We will take firm action against tenants who do not pay their rent. We have a strict policy on rent and service charge arrears. Maintaining low arrears enables us to keep our rents affordable.

If you don’t pay your rent and service charge in full and on time, we have the right to take you to court for permission to evict you and to recover the money you owe.

We would much rather you came to an agreement with us to pay what you owe – either all in one go, or by making regular payments towards your arrears. So, you should always contact us if you are having difficulties.

See also our web page on Managing your finances.

How to avoid legal action
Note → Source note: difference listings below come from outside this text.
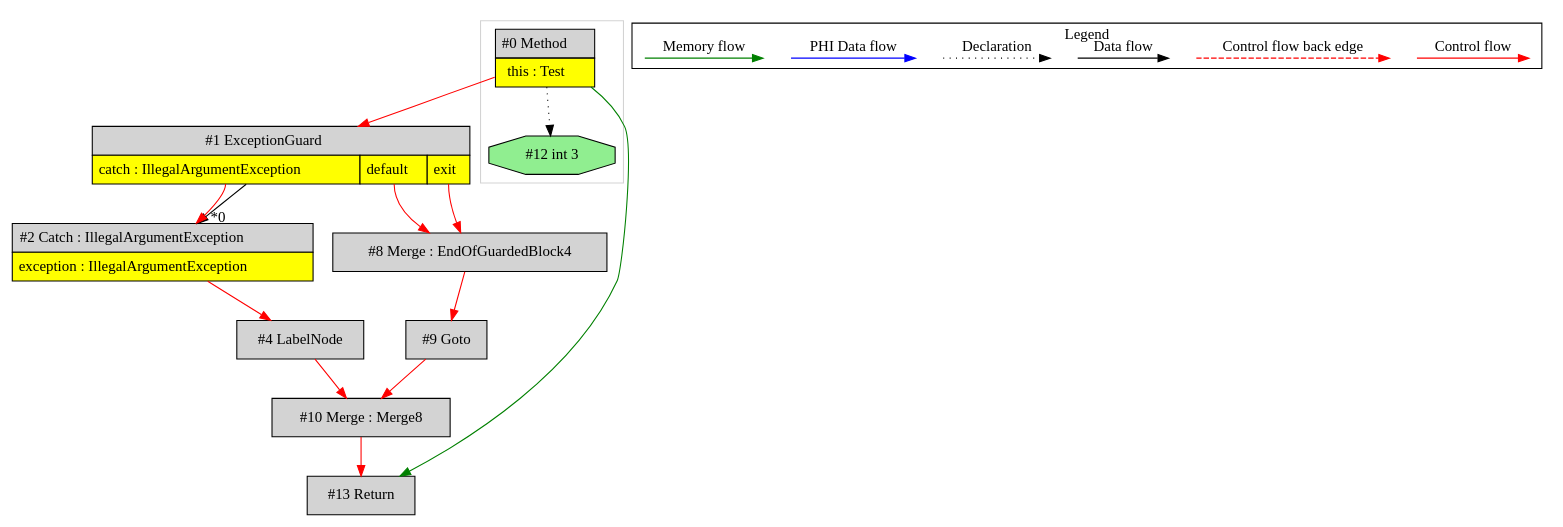
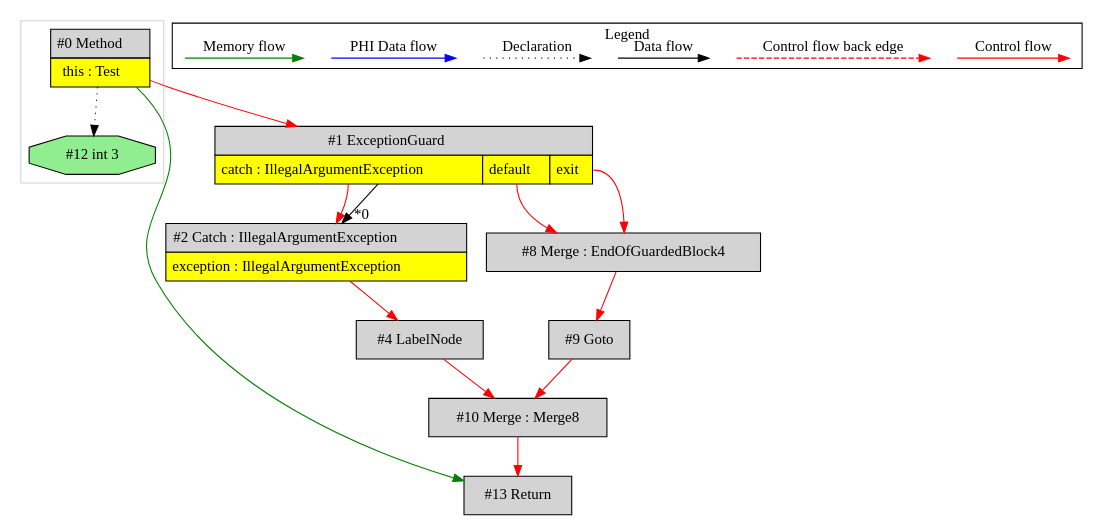
Before and after one commit to mirkosertic/MetaIR: the diagram in de.mirkosertic.metair.ir.OpcodeTryCatchTest/test_SimpleCatch/ir.dot, drawn with Graphviz. The commit also changed other lines of this file and 1410 other files, not shown here.

```diff
--- a/de.mirkosertic.metair.ir.OpcodeTryCatchTest/test_SimpleCatch/ir.dot
+++ b/de.mirkosertic.metair.ir.OpcodeTryCatchTest/test_SimpleCatch/ir.dot
@@ -1,54 +1,54 @@
 digraph {
  node0[margin="0", label=<<table border="0" cellborder="1" cellspacing="0" cellpadding="5"><tr><td colspan="1">#0 Method</td></tr><tr><td port="prj11" bgcolor="yellow">this : Test</td></tr></table>>,shape=none, fillcolor=lightgrey, style=filled];
- node1[margin="0", label=<<table border="0" cellborder="1" cellspacing="0" cellpadding="5"><tr><td colspan="3">#1 ExceptionGuard</td></tr><tr><td port="prj5" bgcolor="yellow">catch : IllegalArgumentException</td><td port="prj6" bgcolor="yellow">default</td><td port="prj7" bgcolor="yellow">exit</td></tr></table>>,shape=none, fillcolor=lightgrey, style=filled];
- node0 -> node1[labeldistance=2, color=red, fontcolor=red];
- node8[label="#8 Merge : EndOfGuardedBlock4",shape=box, fillcolor=lightgrey, style=filled];
- node1:prj6 -> node8[labeldistance=2, color=red, fontcolor=red];
- node1:prj7 -> node8[labeldistance=2, color=red, fontcolor=red];
- node9[label="#9 Goto",shape=box, fillcolor=lightgrey, style=filled];
- node8 -> node9[labeldistance=2, color=red, fontcolor=red];
+ node13[label="#13 Return",shape=box, fillcolor=lightgrey, style=filled];
+ node10 -> node13[labeldistance=2, color=red, fontcolor=red];
+ node0 -> node13[labeldistance=2, color=green, constraint=false];
  node10[label="#10 Merge : Merge8",shape=box, fillcolor=lightgrey, style=filled];
  node9 -> node10[labeldistance=2, color=red, fontcolor=red];
  node4 -> node10[labeldistance=2, color=red, fontcolor=red];
  node4[label="#4 LabelNode",shape=box, fillcolor=lightgrey, style=filled];
  node2 -> node4[labeldistance=2, color=red, fontcolor=red];
  node2[margin="0", label=<<table border="0" cellborder="1" cellspacing="0" cellpadding="5"><tr><td colspan="1">#2 Catch : IllegalArgumentException</td></tr><tr><td port="prj3" bgcolor="yellow">exception : IllegalArgumentException</td></tr></table>>,shape=none, fillcolor=lightgrey, style=filled];
  node1 -> node2[headlabel="*0", labeldistance=2];
  node1:prj5 -> node2[labeldistance=2, color=red, fontcolor=red];
- node13[label="#13 Return",shape=box, fillcolor=lightgrey, style=filled];
- node10 -> node13[labeldistance=2, color=red, fontcolor=red];
- node0 -> node13[labeldistance=2, color=green, constraint=false];
+ node1[margin="0", label=<<table border="0" cellborder="1" cellspacing="0" cellpadding="5"><tr><td colspan="3">#1 ExceptionGuard</td></tr><tr><td port="prj5" bgcolor="yellow">catch : IllegalArgumentException</td><td port="prj6" bgcolor="yellow">default</td><td port="prj7" bgcolor="yellow">exit</td></tr></table>>,shape=none, fillcolor=lightgrey, style=filled];
+ node0 -> node1[labeldistance=2, color=red, fontcolor=red];
+ node8[label="#8 Merge : EndOfGuardedBlock4",shape=box, fillcolor=lightgrey, style=filled];
+ node1:prj6 -> node8[labeldistance=2, color=red, fontcolor=red];
+ node1:prj7 -> node8[labeldistance=2, color=red, fontcolor=red];
+ node9[label="#9 Goto",shape=box, fillcolor=lightgrey, style=filled];
+ node8 -> node9[labeldistance=2, color=red, fontcolor=red];
  node12[label="#12 int 3",shape=octagon, fillcolor=lightgreen, style=filled];
  node0 -> node12[style=dotted];
  subgraph cluster_0 {
   color=lightgray;
   node0;
   node12;
  }
  subgraph cluster_000 {
   label = "Legend";
   node [shape=point]
   {
    rank=same;
    c0 [style = invis];
    c1 [style = invis];
    c2 [style = invis];
    c3 [style = invis];
    d0 [style = invis];
    d1 [style = invis];
    d2 [style = invis];
    d3 [style = invis];
    d4 [style = invis];
    d5 [style = invis];
    d6 [style = invis];
    d7 [style = invis];
   }
   c0 -> c1 [label="Control flow", style=solid, color=red]
   c2 -> c3 [label="Control flow back edge", style=dashed, color=red]
   d0 -> d1 [label="Data flow"]
   d2 -> d3 [label="Declaration", style=dotted]
   d4 -> d5 [label="PHI Data flow", color=blue]
   d6 -> d7 [label="Memory flow", color=green]
  }
 
 }
```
  • Pay your rent and service charge regularly in advance from the start of your tenancy.
  • If you fall behind, contact us and explain why. Don’t ignore the letters we send you.
  • If you have fallen into arrears and made an agreement with us to clear your debt, you must keep to this agreement. Contact your housing officer immediately if you can’t do this for any reason.

If you claim benefits

You are still responsible for paying your rent and service charge on time and in full, even if you use benefits towards the cost.

To avoid legal action, you need to do the following.  

  • When claiming Housing Benefit or Universal Credit, make sure you send all the necessary documents – including details of your income if you are working and/or confirmation of any benefits you get from the DWP.
  • Get a receipt to prove you have made a claim and give us a copy.
  • Remember, it is your responsibility to chase the claim, not ours.
  • Tell the Housing Benefit office or the DWP if any changes in your household might affect the amount of housing benefit you are eligible for. These changes could include the following.
    • You or your partner stop or start getting other benefits.
    • You or your partner’s savings go up or down.
    • Someone (not including your partner or children) over the age of 18 starts living in your home.
    • You move out.
    • Someone else moves into your home.
    • Your children leave school or move away from home.
    • You go into hospital for more than six weeks.
  • Make sure you request any backdating of benefit quickly – backdating is only possible for a limited time.
  • Be aware that the Housing Benefit office and the DWP target fraud and may visit you in your home.